When it comes to road safety, AI is also instrumental in ensuring that the future of self-automated vehicles is a safe and reliable experience for drivers and pedestrians. Through the use of camera technology and machine learning, digital maps are able to become more detailed to aid with the needs of the self-driving car. Camera technology is also far better equipped to recognise and register smaller details such as road signs, which may not be picked up by GPS and are essential information for the self-automated vehicle.
Even while self-driving cars are still considered mostly a futuristic invention, standard vehicles can also benefit from accurate digital mapping in terms of safety. More advanced maps with greater detail for upcoming speed variations, slip roads and other vital information allow the driver to plan ahead and drive more safely.
What are the limitations of technology?
Of course, we are nowhere near an age where computers and robots are able to tackle every single road management issue and task we have. AI in particular is still very much in its infancy with understanding what we need it to understand.
One of the biggest roadblocks when it comes to both AI and machine learning is that it is currently a mostly outcome-driven process and understanding how these applications arrive at their outcome can be a challenge. The number of processes that an AI unit must go through to achieve the accurate outcome we need makes it almost impossible to realistically dissect its reasoning and figure out how it came to its final conclusion.
Using incorrect algorithms or data models can also result in biased or misleading results.

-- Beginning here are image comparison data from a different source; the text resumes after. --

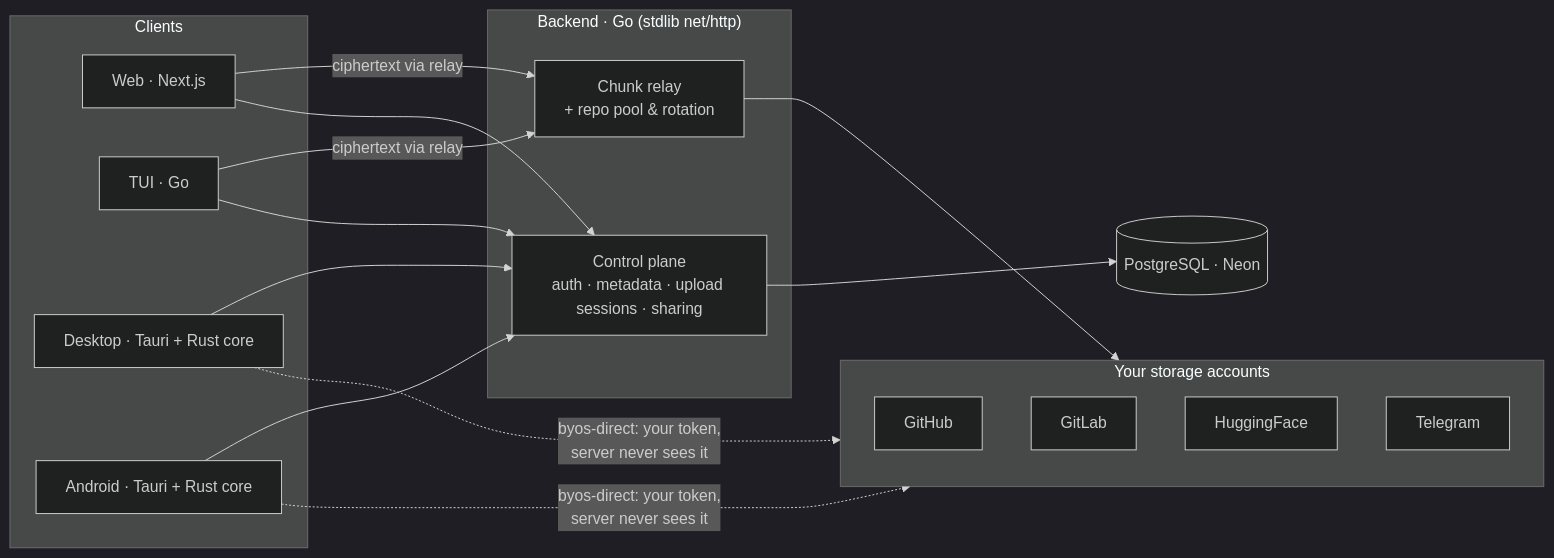
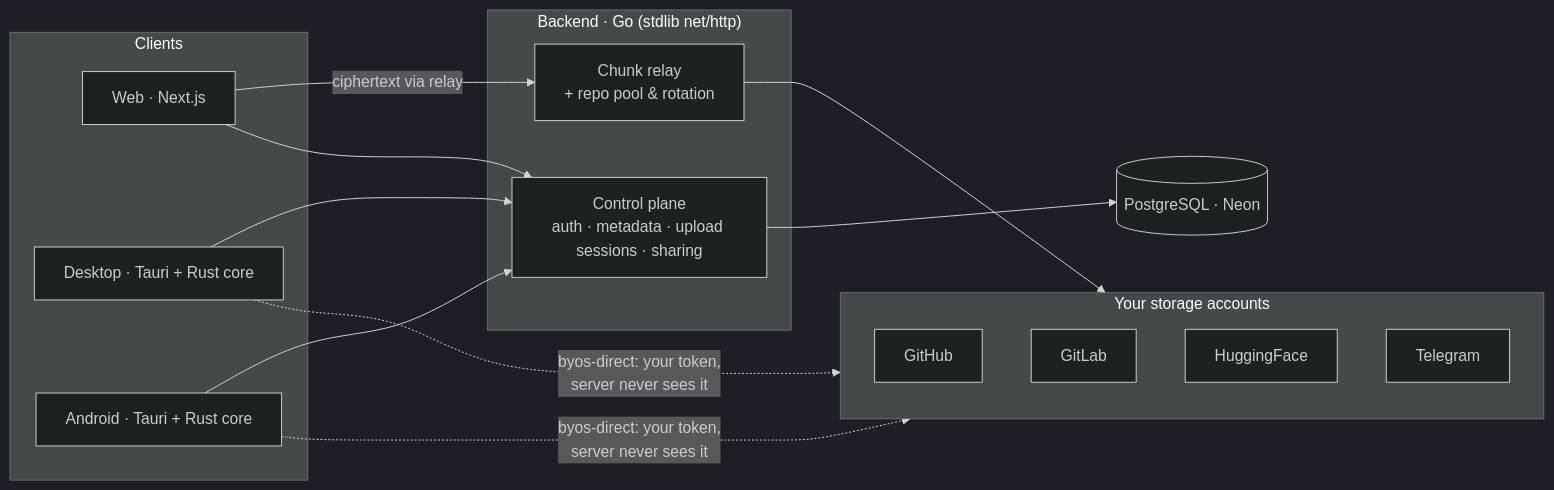
One commit to Wosmos/zcrypt changed the third of 3 diagrams in README.md. Above: the diagram before and after it, drawn with Mermaid (dark theme). The commit also changed other lines of this file and 123 other files, not shown here.

````diff
--- a/README.md
+++ b/README.md
@@ -84,29 +84,28 @@
 ```mermaid
 flowchart LR
     subgraph clients["Clients"]
         W["Web · Next.js"]
-        T["TUI · Go"]
         D["Desktop · Tauri + Rust core"]
         A["Android · Tauri + Rust core"]
     end
 
     subgraph backend["Backend · Go (stdlib net/http)"]
         CP["Control plane<br/>auth · metadata · upload sessions · sharing"]
         RL["Chunk relay<br/>+ repo pool & rotation"]
     end
 
     DB[("PostgreSQL · Neon")]
 
     subgraph storage["Your storage accounts"]
         GH["GitHub"]
         GL["GitLab"]
         HF["HuggingFace"]
         TG["Telegram"]
     end
 
-    W & T -->|"ciphertext via relay"| RL
+    W -->|"ciphertext via relay"| RL
     D & A -. "byos-direct: your token,<br/>server never sees it" .-> storage
-    W & T & D & A --> CP
+    W & D & A --> CP
     RL --> storage
     CP --> DB
 ```
````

This is why a certain level of human intervention is still necessary in order to reduce the likelihood of blindly trusting the data produced by an AI algorithm. A certain level of analysis and statistical assessment is needed in order to achieve the most accurate results.
The most important thing to remember with any kind of road technology and especially with AI is that there is no one-size-fits-all approach; any technology must be used in tandem with analysis and human critical thinking. AI is still a relatively new technology all things considered and as such, is still very narrow minded in what it can achieve. What it can do is create a more efficient, safe and streamlined process when it comes to movement of people, road safety and infrastructure; something that is going to be even more vital as we really move into the future.